# What you are asked to do
Check every line of the material below for the string "href", and return the ones that have it.
Source records Block Start
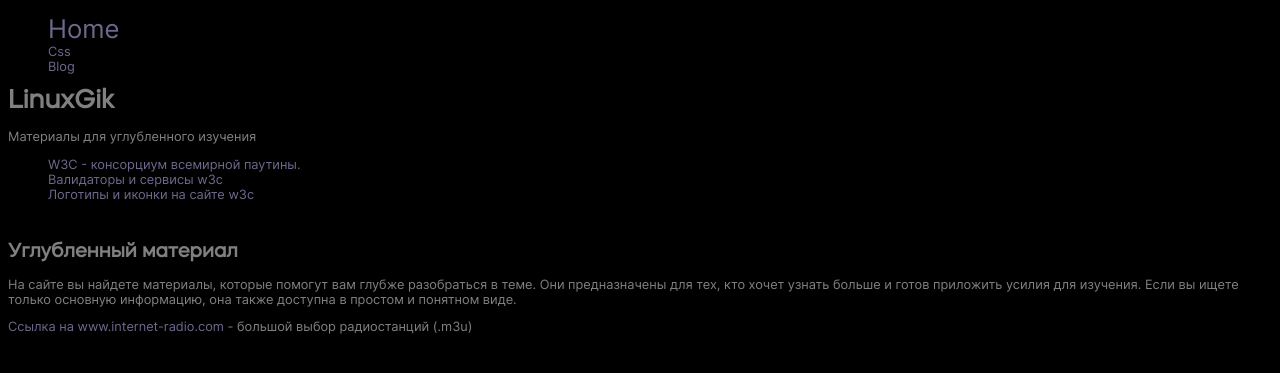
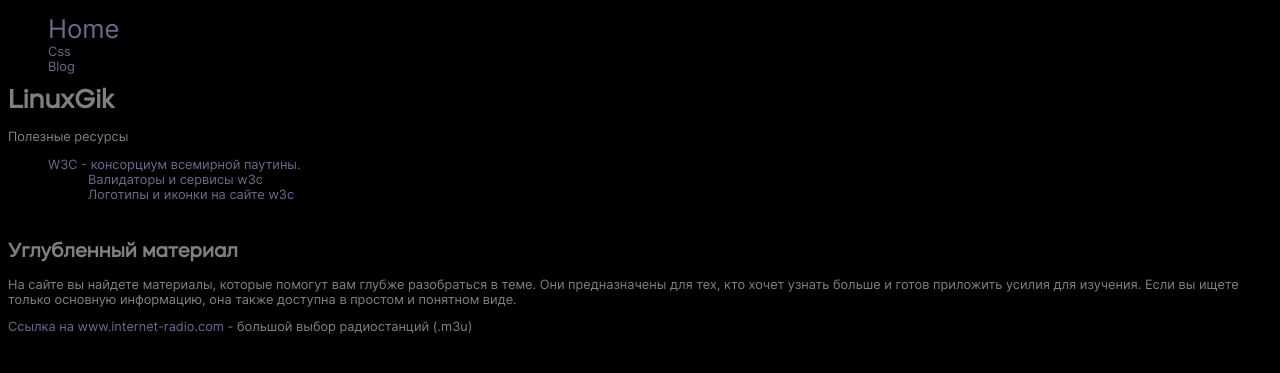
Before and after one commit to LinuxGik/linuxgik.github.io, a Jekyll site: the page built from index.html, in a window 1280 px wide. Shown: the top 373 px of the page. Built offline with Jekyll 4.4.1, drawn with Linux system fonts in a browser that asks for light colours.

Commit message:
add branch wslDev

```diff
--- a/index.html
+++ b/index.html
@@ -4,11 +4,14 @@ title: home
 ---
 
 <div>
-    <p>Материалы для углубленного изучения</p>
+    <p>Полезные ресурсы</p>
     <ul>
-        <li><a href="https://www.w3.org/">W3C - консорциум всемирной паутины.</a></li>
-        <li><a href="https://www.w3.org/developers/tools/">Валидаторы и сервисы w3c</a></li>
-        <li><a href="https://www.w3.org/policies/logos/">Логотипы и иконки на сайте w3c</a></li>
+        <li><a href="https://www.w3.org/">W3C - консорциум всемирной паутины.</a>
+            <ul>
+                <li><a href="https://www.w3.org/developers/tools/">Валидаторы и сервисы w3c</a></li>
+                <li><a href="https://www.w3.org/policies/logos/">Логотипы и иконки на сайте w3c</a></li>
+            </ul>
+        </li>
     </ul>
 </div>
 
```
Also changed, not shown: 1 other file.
Source records Block End
# Task response
-        <li><a href="https://www.w3.org/">W3C - консорциум всемирной паутины.</a></li>
-        <li><a href="https://www.w3.org/developers/tools/">Валидаторы и сервисы w3c</a></li>
-        <li><a href="https://www.w3.org/policies/logos/">Логотипы и иконки на сайте w3c</a></li>
+        <li><a href="https://www.w3.org/">W3C - консорциум всемирной паутины.</a>
+                <li><a href="https://www.w3.org/developers/tools/">Валидаторы и сервисы w3c</a></li>
+                <li><a href="https://www.w3.org/policies/logos/">Логотипы и иконки на сайте w3c</a></li>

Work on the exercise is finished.